» Source data

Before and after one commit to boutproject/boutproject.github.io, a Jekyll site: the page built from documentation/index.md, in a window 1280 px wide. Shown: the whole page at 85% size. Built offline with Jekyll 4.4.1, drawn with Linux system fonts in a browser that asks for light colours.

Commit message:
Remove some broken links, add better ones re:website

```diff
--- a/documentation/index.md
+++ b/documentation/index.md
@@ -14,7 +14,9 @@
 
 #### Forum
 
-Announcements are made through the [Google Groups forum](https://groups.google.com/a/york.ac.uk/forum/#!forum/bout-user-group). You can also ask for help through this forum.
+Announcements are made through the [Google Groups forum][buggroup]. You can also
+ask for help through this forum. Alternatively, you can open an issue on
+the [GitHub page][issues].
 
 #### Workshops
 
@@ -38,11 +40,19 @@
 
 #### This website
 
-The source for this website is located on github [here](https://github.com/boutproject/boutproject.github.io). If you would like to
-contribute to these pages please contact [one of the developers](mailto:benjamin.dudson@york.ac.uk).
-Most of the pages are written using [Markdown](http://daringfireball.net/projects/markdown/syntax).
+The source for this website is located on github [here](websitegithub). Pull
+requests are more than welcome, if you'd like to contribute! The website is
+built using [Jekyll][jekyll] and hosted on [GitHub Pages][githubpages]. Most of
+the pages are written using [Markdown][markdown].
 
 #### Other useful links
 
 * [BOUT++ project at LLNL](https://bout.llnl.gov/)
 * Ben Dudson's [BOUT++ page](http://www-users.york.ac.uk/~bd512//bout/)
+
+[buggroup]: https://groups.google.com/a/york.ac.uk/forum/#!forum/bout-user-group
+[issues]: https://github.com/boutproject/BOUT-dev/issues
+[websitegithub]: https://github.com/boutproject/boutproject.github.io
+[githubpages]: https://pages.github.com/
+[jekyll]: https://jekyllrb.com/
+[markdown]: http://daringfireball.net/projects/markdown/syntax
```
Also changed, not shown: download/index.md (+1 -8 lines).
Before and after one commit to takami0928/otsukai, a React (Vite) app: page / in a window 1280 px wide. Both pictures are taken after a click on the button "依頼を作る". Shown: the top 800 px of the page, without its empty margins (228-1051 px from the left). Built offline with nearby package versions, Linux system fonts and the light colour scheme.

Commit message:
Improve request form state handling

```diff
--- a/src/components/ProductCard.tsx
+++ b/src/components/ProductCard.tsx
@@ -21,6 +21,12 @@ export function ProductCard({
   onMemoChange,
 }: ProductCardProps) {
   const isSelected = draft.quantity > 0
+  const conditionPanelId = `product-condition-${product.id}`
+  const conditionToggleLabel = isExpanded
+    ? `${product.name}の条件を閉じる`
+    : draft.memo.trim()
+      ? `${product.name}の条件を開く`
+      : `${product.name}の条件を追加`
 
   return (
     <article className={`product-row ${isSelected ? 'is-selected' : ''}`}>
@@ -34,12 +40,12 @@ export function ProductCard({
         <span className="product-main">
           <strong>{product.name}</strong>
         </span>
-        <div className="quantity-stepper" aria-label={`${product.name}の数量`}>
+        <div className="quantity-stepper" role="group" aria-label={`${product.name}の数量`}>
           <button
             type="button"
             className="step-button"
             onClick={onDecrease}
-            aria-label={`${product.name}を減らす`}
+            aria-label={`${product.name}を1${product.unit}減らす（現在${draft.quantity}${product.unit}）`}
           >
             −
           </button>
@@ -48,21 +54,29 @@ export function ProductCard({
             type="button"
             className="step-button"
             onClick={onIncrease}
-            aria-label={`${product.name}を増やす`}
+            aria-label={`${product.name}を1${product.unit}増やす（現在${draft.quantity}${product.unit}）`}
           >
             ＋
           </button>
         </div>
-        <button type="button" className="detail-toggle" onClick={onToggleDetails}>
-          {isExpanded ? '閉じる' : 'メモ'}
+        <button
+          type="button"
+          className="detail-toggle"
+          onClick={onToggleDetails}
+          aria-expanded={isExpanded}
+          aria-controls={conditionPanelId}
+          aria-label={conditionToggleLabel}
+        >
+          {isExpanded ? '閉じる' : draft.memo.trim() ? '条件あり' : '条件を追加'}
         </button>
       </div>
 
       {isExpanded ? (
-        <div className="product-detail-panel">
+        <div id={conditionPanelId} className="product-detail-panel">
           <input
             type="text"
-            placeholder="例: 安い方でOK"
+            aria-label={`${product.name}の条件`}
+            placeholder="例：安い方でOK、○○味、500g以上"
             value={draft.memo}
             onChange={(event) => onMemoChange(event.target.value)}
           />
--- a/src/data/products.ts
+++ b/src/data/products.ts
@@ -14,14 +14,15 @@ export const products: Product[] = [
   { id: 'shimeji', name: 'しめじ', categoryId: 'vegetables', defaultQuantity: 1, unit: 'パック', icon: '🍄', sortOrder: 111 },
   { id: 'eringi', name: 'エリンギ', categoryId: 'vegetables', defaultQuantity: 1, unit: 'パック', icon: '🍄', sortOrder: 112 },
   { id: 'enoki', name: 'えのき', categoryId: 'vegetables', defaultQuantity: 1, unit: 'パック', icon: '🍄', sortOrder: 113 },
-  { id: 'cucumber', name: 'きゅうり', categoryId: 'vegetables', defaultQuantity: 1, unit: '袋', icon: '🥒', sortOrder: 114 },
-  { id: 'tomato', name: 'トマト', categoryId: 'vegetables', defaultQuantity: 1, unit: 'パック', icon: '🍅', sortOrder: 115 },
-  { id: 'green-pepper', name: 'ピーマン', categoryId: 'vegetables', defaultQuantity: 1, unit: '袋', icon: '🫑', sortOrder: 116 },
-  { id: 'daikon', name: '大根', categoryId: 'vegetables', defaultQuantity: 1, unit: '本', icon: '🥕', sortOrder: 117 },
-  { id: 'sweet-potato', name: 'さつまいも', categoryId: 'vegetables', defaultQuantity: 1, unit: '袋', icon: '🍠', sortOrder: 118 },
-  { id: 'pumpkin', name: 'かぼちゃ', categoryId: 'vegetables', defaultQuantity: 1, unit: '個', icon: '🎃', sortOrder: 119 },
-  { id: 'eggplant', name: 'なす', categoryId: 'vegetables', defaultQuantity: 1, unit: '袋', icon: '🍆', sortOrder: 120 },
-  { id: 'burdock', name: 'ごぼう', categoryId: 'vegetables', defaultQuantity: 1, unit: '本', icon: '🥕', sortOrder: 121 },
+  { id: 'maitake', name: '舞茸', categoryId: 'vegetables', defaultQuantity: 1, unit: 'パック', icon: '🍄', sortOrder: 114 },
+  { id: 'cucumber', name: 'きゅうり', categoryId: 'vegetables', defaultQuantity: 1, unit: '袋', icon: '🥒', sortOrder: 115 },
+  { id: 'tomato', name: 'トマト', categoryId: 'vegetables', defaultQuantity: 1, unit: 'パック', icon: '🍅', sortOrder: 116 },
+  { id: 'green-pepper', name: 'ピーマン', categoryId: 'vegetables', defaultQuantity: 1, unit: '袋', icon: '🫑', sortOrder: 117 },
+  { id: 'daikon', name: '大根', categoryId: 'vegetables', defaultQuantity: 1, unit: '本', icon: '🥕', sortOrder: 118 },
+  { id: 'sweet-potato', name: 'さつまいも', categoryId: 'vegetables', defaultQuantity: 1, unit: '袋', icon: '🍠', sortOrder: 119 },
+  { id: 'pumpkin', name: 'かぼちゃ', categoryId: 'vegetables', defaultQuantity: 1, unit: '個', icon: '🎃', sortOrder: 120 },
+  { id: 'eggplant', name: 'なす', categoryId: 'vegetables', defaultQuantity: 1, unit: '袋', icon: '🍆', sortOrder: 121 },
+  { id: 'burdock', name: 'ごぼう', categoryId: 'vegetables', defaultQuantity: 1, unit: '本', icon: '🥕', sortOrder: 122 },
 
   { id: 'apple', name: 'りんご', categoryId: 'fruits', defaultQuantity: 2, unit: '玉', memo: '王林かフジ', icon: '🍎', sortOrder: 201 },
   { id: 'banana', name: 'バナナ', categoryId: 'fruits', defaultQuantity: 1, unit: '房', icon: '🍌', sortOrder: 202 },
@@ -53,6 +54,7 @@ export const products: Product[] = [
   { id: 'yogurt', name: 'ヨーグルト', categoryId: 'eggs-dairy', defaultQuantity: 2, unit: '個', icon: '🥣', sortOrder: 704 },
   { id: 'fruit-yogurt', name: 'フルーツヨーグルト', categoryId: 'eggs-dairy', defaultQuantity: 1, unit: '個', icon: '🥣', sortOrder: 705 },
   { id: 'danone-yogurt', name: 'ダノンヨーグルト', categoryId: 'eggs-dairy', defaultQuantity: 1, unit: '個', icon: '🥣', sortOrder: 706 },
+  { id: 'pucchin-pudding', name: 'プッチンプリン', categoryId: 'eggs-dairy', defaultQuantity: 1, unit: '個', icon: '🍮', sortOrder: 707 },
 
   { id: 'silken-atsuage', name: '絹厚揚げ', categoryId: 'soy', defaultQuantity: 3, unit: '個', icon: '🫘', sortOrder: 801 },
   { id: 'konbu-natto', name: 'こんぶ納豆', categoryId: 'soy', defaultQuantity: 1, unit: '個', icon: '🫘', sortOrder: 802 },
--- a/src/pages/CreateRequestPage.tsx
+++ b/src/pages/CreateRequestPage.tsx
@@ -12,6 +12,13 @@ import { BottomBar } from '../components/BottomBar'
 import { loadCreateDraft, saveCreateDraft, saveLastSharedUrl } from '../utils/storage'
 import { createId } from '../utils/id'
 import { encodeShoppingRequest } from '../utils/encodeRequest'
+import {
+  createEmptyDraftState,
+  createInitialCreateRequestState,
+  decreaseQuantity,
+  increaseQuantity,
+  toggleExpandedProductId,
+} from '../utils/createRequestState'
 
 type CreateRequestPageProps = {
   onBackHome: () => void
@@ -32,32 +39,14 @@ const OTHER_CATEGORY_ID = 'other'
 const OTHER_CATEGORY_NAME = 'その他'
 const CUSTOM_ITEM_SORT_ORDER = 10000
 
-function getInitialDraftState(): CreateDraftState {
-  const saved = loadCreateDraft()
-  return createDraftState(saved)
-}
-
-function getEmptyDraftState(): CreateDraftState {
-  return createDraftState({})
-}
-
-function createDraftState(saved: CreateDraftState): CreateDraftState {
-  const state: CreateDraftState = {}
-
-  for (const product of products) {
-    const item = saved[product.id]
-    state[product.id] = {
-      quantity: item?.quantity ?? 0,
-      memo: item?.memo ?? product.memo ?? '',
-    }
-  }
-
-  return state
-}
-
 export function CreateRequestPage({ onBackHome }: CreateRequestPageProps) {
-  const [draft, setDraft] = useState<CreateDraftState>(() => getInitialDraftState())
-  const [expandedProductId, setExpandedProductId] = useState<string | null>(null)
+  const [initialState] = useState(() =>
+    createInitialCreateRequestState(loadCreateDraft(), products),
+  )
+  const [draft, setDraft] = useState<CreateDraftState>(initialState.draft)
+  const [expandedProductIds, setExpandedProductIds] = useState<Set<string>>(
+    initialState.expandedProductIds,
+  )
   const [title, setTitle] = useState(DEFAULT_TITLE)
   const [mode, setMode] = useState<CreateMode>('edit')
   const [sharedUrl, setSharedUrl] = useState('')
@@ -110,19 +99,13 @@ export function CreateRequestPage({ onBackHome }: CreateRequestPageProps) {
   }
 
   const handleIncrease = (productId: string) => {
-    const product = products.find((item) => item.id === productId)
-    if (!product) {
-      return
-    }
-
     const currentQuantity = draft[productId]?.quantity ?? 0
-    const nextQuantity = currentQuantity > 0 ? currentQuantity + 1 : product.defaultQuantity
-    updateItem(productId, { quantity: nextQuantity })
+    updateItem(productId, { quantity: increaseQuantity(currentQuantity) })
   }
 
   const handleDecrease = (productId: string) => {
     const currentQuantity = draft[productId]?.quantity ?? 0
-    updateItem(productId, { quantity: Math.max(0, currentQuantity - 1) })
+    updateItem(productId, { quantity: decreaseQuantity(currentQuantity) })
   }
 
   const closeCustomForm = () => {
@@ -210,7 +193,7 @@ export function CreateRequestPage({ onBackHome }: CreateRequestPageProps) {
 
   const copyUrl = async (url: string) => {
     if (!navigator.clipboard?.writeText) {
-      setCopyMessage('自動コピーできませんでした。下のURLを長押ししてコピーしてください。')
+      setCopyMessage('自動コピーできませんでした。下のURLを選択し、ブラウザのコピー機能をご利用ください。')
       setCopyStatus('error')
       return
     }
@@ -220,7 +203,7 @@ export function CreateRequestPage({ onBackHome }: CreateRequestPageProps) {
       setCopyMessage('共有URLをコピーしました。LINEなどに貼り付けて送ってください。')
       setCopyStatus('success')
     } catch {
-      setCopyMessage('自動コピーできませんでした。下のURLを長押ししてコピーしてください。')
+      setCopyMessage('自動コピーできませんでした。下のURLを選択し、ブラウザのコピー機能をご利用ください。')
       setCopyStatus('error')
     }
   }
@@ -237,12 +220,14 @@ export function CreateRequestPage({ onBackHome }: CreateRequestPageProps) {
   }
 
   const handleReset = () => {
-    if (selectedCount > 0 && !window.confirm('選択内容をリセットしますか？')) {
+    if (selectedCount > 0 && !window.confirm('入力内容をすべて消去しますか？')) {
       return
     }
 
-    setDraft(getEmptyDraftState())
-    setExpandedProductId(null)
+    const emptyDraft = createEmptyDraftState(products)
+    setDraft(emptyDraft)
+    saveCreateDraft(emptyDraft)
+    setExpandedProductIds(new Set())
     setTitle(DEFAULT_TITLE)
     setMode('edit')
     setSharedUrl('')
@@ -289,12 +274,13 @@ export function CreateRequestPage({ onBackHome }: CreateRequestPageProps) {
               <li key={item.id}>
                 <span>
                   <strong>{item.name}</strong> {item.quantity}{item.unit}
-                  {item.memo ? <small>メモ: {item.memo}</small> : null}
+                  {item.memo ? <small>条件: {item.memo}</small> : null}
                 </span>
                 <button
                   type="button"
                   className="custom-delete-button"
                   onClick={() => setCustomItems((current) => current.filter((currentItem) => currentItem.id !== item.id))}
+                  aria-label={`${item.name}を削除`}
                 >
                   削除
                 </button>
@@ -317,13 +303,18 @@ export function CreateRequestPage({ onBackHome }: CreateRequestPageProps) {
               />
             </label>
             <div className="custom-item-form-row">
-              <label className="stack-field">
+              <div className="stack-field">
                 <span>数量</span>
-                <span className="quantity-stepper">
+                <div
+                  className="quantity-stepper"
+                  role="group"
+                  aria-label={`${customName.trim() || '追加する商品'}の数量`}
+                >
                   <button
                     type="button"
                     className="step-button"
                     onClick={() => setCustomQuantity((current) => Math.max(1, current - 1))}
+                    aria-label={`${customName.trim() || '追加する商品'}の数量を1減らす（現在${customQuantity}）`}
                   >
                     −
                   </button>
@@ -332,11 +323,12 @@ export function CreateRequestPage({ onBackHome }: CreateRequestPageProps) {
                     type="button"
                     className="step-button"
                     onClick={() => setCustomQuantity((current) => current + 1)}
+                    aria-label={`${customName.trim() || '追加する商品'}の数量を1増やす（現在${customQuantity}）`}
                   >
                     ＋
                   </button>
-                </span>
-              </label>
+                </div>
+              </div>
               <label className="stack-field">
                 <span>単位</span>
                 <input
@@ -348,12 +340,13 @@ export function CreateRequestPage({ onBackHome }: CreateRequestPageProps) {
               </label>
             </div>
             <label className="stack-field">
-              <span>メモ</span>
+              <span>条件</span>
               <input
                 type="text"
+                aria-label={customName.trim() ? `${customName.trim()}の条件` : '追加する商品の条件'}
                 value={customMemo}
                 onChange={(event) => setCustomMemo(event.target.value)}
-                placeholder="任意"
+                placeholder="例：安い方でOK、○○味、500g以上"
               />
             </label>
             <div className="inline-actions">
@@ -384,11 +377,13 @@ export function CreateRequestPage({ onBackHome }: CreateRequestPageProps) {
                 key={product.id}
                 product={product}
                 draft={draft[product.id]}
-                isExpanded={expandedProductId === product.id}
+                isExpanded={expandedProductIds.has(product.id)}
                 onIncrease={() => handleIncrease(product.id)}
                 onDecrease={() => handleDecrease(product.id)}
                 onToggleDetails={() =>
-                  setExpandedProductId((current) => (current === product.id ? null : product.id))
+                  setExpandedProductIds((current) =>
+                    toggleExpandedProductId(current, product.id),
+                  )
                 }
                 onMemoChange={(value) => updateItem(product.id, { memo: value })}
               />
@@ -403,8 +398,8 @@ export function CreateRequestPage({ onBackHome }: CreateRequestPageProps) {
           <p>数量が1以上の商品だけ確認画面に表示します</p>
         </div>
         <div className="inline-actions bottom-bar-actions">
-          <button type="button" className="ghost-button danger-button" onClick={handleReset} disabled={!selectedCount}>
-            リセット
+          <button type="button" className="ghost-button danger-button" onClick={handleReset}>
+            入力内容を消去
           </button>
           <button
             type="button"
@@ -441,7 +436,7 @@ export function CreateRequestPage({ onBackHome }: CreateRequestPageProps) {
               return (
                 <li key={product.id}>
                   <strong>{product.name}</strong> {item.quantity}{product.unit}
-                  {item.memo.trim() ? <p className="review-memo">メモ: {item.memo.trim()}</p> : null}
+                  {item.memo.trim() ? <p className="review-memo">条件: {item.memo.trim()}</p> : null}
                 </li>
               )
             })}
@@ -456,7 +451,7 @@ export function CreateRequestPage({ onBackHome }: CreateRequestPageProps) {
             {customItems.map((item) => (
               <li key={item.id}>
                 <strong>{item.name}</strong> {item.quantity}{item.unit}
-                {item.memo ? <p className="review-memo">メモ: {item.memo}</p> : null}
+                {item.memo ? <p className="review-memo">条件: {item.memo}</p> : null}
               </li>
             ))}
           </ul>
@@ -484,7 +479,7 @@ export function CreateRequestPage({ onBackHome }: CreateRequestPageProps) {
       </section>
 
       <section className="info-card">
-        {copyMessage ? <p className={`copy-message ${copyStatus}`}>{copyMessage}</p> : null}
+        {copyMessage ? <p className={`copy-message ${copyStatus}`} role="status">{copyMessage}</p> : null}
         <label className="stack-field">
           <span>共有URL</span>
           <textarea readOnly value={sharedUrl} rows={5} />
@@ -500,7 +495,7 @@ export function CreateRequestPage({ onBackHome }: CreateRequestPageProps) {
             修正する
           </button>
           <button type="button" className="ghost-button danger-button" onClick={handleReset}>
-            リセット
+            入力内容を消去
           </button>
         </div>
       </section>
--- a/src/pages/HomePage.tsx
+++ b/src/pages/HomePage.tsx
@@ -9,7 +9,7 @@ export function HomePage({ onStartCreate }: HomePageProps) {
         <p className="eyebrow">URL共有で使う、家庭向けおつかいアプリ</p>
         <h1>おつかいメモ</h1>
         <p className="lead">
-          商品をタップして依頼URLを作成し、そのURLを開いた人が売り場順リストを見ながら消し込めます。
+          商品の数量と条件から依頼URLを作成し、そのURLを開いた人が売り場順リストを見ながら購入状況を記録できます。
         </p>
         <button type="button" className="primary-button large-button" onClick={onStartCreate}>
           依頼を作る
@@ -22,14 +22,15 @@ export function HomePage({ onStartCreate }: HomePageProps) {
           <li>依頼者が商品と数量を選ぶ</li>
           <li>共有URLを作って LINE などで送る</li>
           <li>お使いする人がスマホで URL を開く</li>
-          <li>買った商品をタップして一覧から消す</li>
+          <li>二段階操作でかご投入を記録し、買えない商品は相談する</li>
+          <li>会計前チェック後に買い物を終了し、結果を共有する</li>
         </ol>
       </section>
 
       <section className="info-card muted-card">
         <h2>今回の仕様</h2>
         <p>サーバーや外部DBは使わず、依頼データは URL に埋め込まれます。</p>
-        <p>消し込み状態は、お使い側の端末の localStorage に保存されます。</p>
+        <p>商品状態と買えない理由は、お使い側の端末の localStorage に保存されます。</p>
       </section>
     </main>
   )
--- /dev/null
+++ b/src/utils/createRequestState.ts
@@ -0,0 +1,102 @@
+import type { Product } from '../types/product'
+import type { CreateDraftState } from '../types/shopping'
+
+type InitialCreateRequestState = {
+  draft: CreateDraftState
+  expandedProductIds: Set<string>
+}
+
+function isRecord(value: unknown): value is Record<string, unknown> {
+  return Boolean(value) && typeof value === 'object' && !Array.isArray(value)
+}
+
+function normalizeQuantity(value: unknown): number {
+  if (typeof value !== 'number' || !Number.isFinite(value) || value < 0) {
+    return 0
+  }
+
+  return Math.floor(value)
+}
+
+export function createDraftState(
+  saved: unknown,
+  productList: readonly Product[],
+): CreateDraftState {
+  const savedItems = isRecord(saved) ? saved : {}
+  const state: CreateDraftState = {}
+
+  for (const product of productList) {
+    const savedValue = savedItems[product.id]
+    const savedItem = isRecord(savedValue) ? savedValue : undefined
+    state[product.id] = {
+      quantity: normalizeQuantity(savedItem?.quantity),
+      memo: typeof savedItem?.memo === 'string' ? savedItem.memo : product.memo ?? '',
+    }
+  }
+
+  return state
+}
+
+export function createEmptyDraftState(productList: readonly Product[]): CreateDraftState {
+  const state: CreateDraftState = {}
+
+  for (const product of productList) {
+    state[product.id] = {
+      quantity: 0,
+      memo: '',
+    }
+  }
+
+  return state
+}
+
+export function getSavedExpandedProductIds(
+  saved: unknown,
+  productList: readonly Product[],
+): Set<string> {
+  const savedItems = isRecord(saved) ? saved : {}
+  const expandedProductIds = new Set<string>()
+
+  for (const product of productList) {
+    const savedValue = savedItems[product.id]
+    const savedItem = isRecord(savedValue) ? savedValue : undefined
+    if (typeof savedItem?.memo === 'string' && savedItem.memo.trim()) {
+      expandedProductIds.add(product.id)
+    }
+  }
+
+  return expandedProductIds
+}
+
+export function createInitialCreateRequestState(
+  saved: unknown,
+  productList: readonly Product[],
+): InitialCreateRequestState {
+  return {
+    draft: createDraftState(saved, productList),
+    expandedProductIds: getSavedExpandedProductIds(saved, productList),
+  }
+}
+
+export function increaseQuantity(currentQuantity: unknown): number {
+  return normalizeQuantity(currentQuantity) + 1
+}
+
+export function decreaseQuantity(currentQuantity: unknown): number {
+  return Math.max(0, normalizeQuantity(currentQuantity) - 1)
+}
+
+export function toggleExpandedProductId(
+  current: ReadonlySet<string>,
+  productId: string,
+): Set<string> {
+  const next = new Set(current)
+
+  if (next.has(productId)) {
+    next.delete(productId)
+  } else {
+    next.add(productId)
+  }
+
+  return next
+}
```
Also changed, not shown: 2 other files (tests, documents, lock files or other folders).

» Task item
Pull every line containing the word "utils" out of the material and copy it.

» Solution
 import { loadCreateDraft, saveCreateDraft, saveLastSharedUrl } from '../utils/storage'
 import { createId } from '../utils/id'
 import { encodeShoppingRequest } from '../utils/encodeRequest'
+} from '../utils/createRequestState'
+++ b/src/utils/createRequestState.ts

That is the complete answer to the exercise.